▶ [Task]:
Write out every line below that contains "html".

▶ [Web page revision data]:
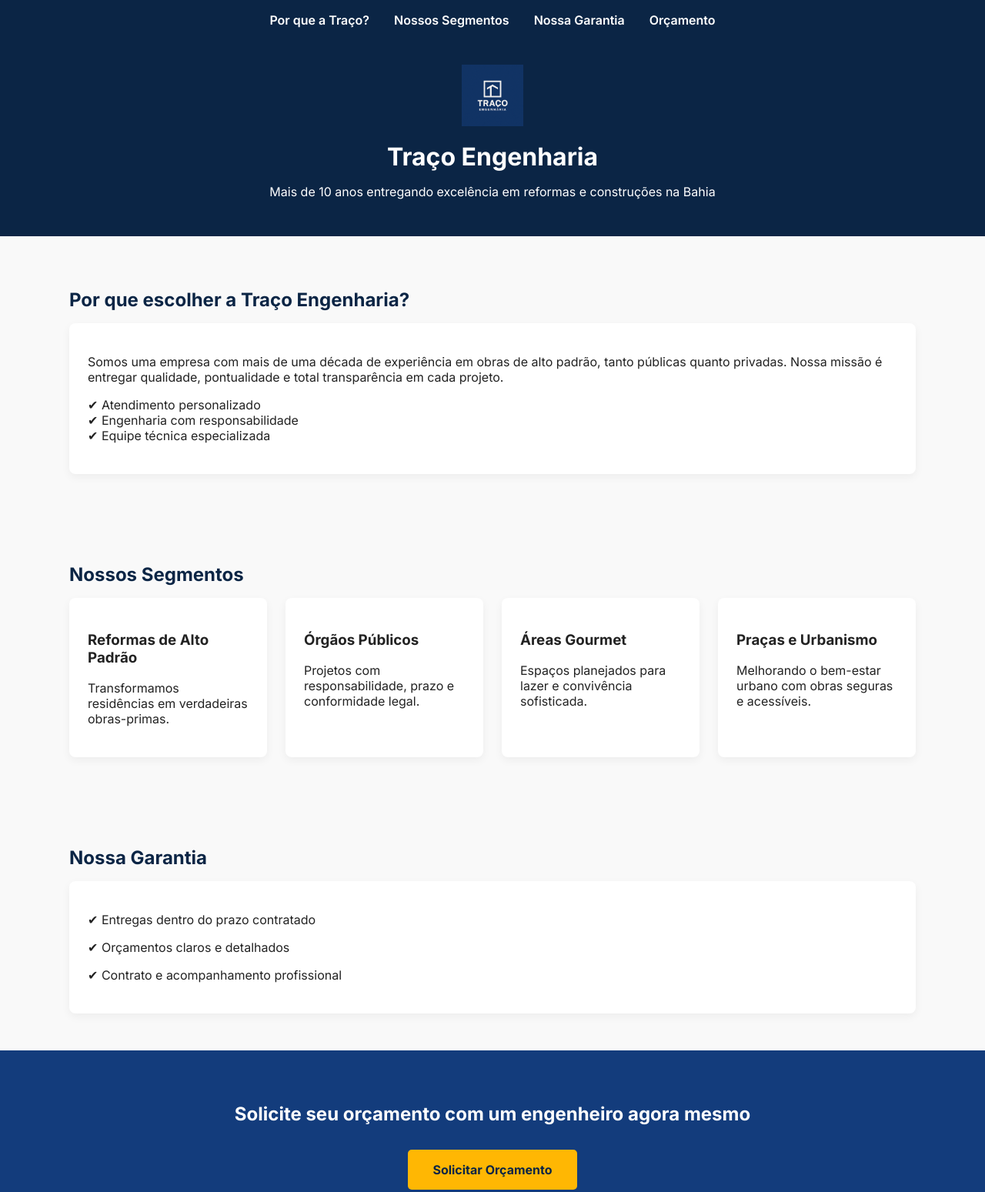
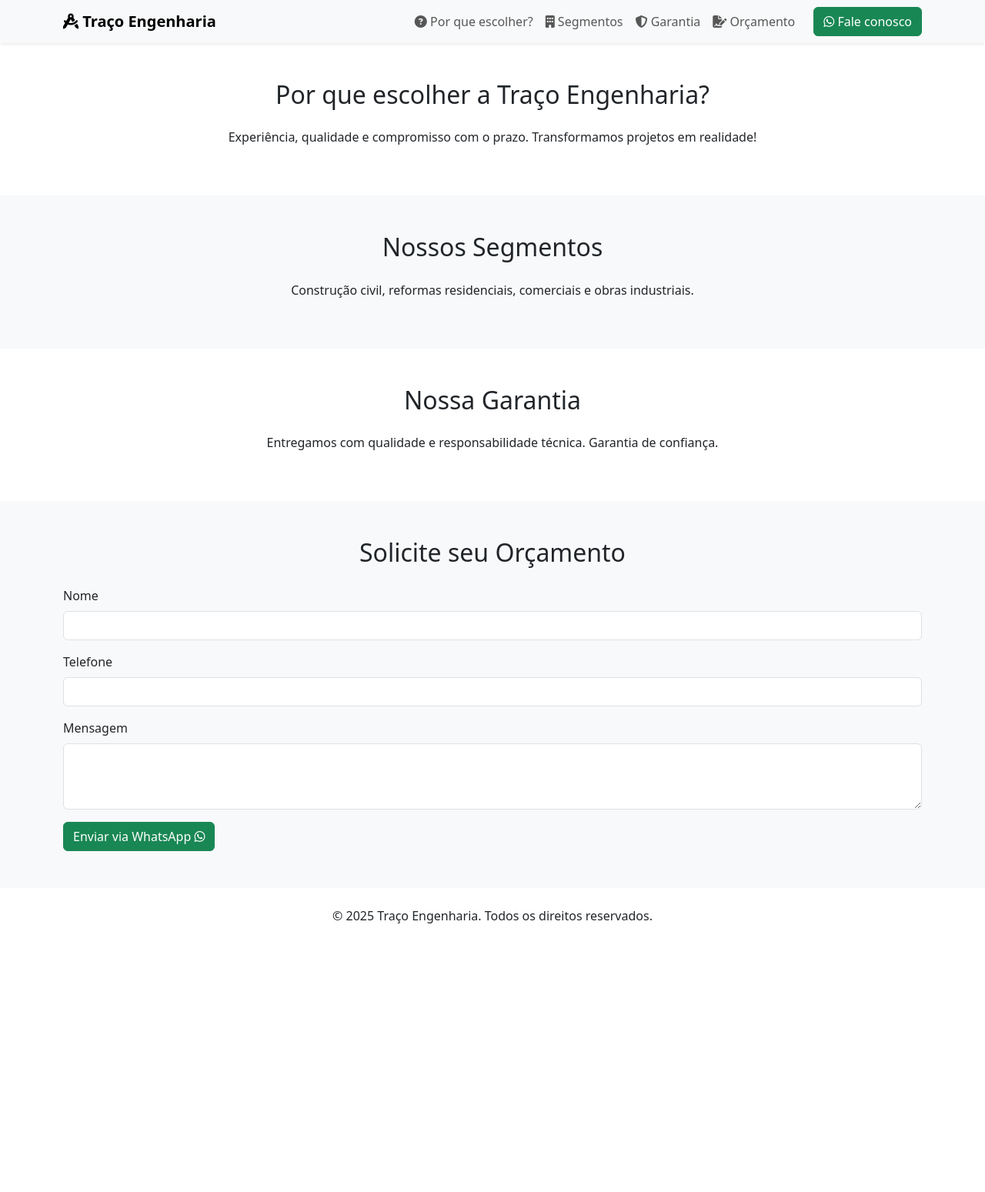
Before and after one commit to andrealmeidacaem/tracoengenharia, a plain HTML site: page index.html in a window 1280 px wide. Shown: the top 1549 px of the page at 77% size. After the commit the page ends 1226 px from the top, so only its background shows below. Drawn offline with nearby package versions, Linux system fonts and the light colour scheme.

Commit message:
Update index.html

```diff
--- a/index.html
+++ b/index.html
@@ -1,213 +1,104 @@
 <!DOCTYPE html>
-<html lang="pt-BR">
+<html lang="pt-br">
 <head>
   <meta charset="UTF-8" />
-  <meta name="viewport" content="width=device-width, initial-scale=1.0" />
+  <meta name="viewport" content="width=device-width, initial-scale=1" />
   <title>Traço Engenharia</title>
-  <link rel="preconnect" href="https://fonts.googleapis.com">
-  <link rel="preconnect" href="https://fonts.gstatic.com" crossorigin>
-  <link href="https://fonts.googleapis.com/css2?family=Inter:wght@400;600;700&display=swap" rel="stylesheet">
-  <style>
-    html {
-      scroll-behavior: smooth;
-    }
-    body {
-      margin: 0;
-      font-family: 'Inter', sans-serif;
-      background: #f9f9f9;
-      color: #222;
-    }
-    nav {
-      background: #0b2545;
-      color: #fff;
-      padding: 1rem;
-      display: flex;
-      justify-content: center;
-      gap: 2rem;
-      flex-wrap: wrap;
-      position: sticky;
-      top: 0;
-      z-index: 1000;
-    }
-    nav a {
-      color: #fff;
-      text-decoration: none;
-      font-weight: 600;
-    }
-    nav a:hover {
-      text-decoration: underline;
-    }
-    header {
-      background: #0b2545;
-      color: #fff;
-      padding: 2rem;
-      text-align: center;
-    }
-    header img {
-      max-height: 80px;
-      margin-bottom: 1rem;
-    }
-    header h1 {
-      margin: 0;
-      font-size: 2rem;
-    }
-    .section {
-      padding: 3rem 1.5rem;
-      max-width: 1100px;
-      margin: auto;
-    }
-    .section h2 {
-      color: #0b2545;
-      margin-bottom: 1rem;
-    }
-    .segmentos {
-      display: grid;
-      grid-template-columns: repeat(auto-fit, minmax(250px, 1fr));
-      gap: 1.5rem;
-    }
-    .card {
-      background: #fff;
-      padding: 1.5rem;
-      border-radius: 8px;
-      box-shadow: 0 4px 12px rgba(0,0,0,0.05);
-    }
-    .cta {
-      background: #133c7c;
-      color: #fff;
-      padding: 3rem 1.5rem;
-      text-align: center;
-    }
-    .cta h2 {
-      margin-bottom: 1rem;
-    }
-    .cta a {
-      background: #ffb703;
-      color: #0b2545;
-      text-decoration: none;
-      padding: 1rem 2rem;
-      border-radius: 5px;
-      font-weight: bold;
-      display: inline-block;
-      margin-top: 1rem;
-    }
-    form {
-      display: grid;
-      gap: 1rem;
-      background: #fff;
-      padding: 2rem;
-      border-radius: 8px;
-      box-shadow: 0 4px 10px rgba(0,0,0,0.05);
-    }
-    input, textarea, select {
-      padding: 0.8rem;
-      border: 1px solid #ccc;
-      border-radius: 5px;
-      font-size: 1rem;
-    }
-    button {
-      background: #0b2545;
-      color: #fff;
-      padding: 1rem;
-      font-size: 1rem;
-      border: none;
-      border-radius: 5px;
-      cursor: pointer;
-    }
-    footer {
-      text-align: center;
-      padding: 2rem;
-      font-size: 0.9rem;
-      background: #eee;
-    }
-  </style>
+  <link href="https://cdn.jsdelivr.net/npm/bootstrap@5.3.0/dist/css/bootstrap.min.css" rel="stylesheet" />
+  <script src="https://kit.fontawesome.com/a076d05399.js" crossorigin="anonymous"></script>
 </head>
 <body>
 
-  <!-- MENU DE NAVEGAÇÃO -->
-  <nav>
-    <a href="#porque">Por que a Traço?</a>
-    <a href="#segmentos">Nossos Segmentos</a>
-    <a href="#garantia">Nossa Garantia</a>
-    <a href="#formulario">Orçamento</a>
+<!-- Navbar -->
+<nav class="navbar navbar-expand-lg navbar-light bg-light shadow-sm sticky-top">
+  <div class="container">
+    <a class="navbar-brand fw-bold" href="#">
+      <i class="fas fa-drafting-compass"></i> Traço Engenharia
+    </a>
+    <button class="navbar-toggler" type="button" data-bs-toggle="collapse" data-bs-target="#navbarNav">
+      <span class="navbar-toggler-icon"></span>
+    </button>
+    <div class="collapse navbar-collapse justify-content-end" id="navbarNav">
+      <ul class="navbar-nav">
+        <li class="nav-item">
+          <a class="nav-link" href="#porque">
+            <i class="fas fa-question-circle"></i> Por que escolher?
+          </a>
+        </li>
+        <li class="nav-item">
+          <a class="nav-link" href="#segmentos">
+            <i class="fas fa-building"></i> Segmentos
+          </a>
+        </li>
+        <li class="nav-item">
+          <a class="nav-link" href="#garantia">
+            <i class="fas fa-shield-alt"></i> Garantia
+          </a>
+        </li>
+        <li class="nav-item">
+          <a class="nav-link" href="#orcamento">
+            <i class="fas fa-file-signature"></i> Orçamento
+          </a>
+        </li>
+      </ul>
+      <a href="https://wa.me/5571992686345" class="btn btn-success ms-3" target="_blank">
+        <i class="fab fa-whatsapp"></i> Fale conosco
+      </a>
+    </div>
+  </div>
 </nav>
 
-  <header>
-    <img src="logo traco.png" alt="Logo Traço Engenharia" />
-    <h1>Traço Engenharia</h1>
-    <p>Mais de 10 anos entregando excelência em reformas e construções na Bahia</p>
-  </header>
-
-  <section class="section" id="porque">
-    <h2>Por que escolher a Traço Engenharia?</h2>
-    <div class="card">
-      <p>Somos uma empresa com mais de uma década de experiência em obras de alto padrão, tanto públicas quanto privadas. Nossa missão é entregar qualidade, pontualidade e total transparência em cada projeto.</p>
-      <p>✔ Atendimento personalizado<br>
-         ✔ Engenharia com responsabilidade<br>
-         ✔ Equipe técnica especializada</p>
+<!-- Conteúdo de exemplo -->
+<section id="porque" class="py-5">
+  <div class="container">
+    <h2 class="text-center mb-4">Por que escolher a Traço Engenharia?</h2>
+    <p class="text-center">Experiência, qualidade e compromisso com o prazo. Transformamos projetos em realidade!</p>
   </div>
 </section>
 
-  <section class="section" id="segmentos">
-    <h2>Nossos Segmentos</h2>
-    <div class="segmentos">
-      <div class="card">
-        <h3>Reformas de Alto Padrão</h3>
-        <p>Transformamos residências em verdadeiras obras-primas.</p>
-      </div>
-      <div class="card">
-        <h3>Órgãos Públicos</h3>
-        <p>Projetos com responsabilidade, prazo e conformidade legal.</p>
-      </div>
-      <div class="card">
-        <h3>Áreas Gourmet</h3>
-        <p>Espaços planejados para lazer e convivência sofisticada.</p>
-      </div>
-      <div class="card">
-        <h3>Praças e Urbanismo</h3>
-        <p>Melhorando o bem-estar urbano com obras seguras e acessíveis.</p>
-      </div>
+<section id="segmentos" class="py-5 bg-light">
+  <div class="container">
+    <h2 class="text-center mb-4">Nossos Segmentos</h2>
+    <p class="text-center">Construção civil, reformas residenciais, comerciais e obras industriais.</p>
   </div>
 </section>
 
-  <section class="section" id="garantia">
-    <h2>Nossa Garantia</h2>
-    <div class="card">
-      <p>✔ Entregas dentro do prazo contratado</p>
-      <p>✔ Orçamentos claros e detalhados</p>
-      <p>✔ Contrato e acompanhamento profissional</p>
+<section id="garantia" class="py-5">
+  <div class="container">
+    <h2 class="text-center mb-4">Nossa Garantia</h2>
+    <p class="text-center">Entregamos com qualidade e responsabilidade técnica. Garantia de confiança.</p>
   </div>
 </section>
 
-  <section class="cta">
-    <h2>Solicite seu orçamento com um engenheiro agora mesmo</h2>
-    <a href="#formulario">Solicitar Orçamento</a>
+<section id="orcamento" class="py-5 bg-light">
+  <div class="container">
+    <h2 class="text-center mb-4">Solicite seu Orçamento</h2>
+    <form>
+      <div class="mb-3">
+        <label for="nome" class="form-label">Nome</label>
+        <input type="text" class="form-control" id="nome" required />
+      </div>
+      <div class="mb-3">
+        <label for="telefone" class="form-label">Telefone</label>
+        <input type="tel" class="form-control" id="telefone" required />
+      </div>
+      <div class="mb-3">
+        <label for="mensagem" class="form-label">Mensagem</label>
+        <textarea class="form-control" id="mensagem" rows="3"></textarea>
+      </div>
+      <a href="https://wa.me/5571992686345" class="btn btn-success" target="_blank">
+        Enviar via WhatsApp <i class="fab fa-whatsapp"></i>
+      </a>
+    </form>
+  </div>
 </section>
 
-  <section class="section" id="formulario">
-    <h2>Formulário de Orçamento</h2>
-    <form action="https://formsubmit.co/andrealmeidacaem@gmail.com" method="POST">
-      <input type="hidden" name="_captcha" value="false">
-      <input type="hidden" name="_subject" value="Novo Orçamento - Traço Engenharia">
+<footer class="text-center py-4">
+  <div class="container">
+    <p class="mb-0">&copy; 2025 Traço Engenharia. Todos os direitos reservados.</p>
+  </div>
+</footer>
 
-      <input type="text" name="Nome" placeholder="Nome completo" required />
-      <input type="email" name="Email" placeholder="Email" required />
-      <input type="tel" name="Telefone" placeholder="Telefone/WhatsApp" required />
-      <select name="Tipo de obra" required>
-        <option disabled selected>Tipo de obra</option>
-        <option>Residencial</option>
-        <option>Área gourmet</option>
-        <option>Praça</option>
-        <option>Obra pública</option>
-        <option>Outros</option>
-      </select>
-      <textarea name="Descrição" placeholder="Descreva o projeto ou serviço desejado" rows="4"></textarea>
-      <button type="submit">Enviar Orçamento</button>
-    </form>
-  </section>
-
-  <footer>
-    <p>Traço Engenharia © 2025. Todos os direitos reservados.</p>
-    <p>Registrado no CREA-BA</p>
-  </footer>
+<script src="https://cdn.jsdelivr.net/npm/bootstrap@5.3.0/dist/js/bootstrap.bundle.min.js"></script>
 </body>
 </html>
```
Lines whose indentation alone changed are shown as unchanged.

▶ [Answer to the problem]:
Before and after one commit to andrealmeidacaem/tracoengenharia, a plain HTML site: page index.html in a window 1280 px wide. Shown: the top 1549 px of the page at 77% size. After the commit the page ends 1226 px from the top, so only its background shows below. Drawn offline with nearby package versions, Linux system fonts and the light colour scheme.
Update index.html
--- a/index.html
+++ b/index.html
 <!DOCTYPE html>
-<html lang="pt-BR">
+<html lang="pt-br">
-    html {
 </html>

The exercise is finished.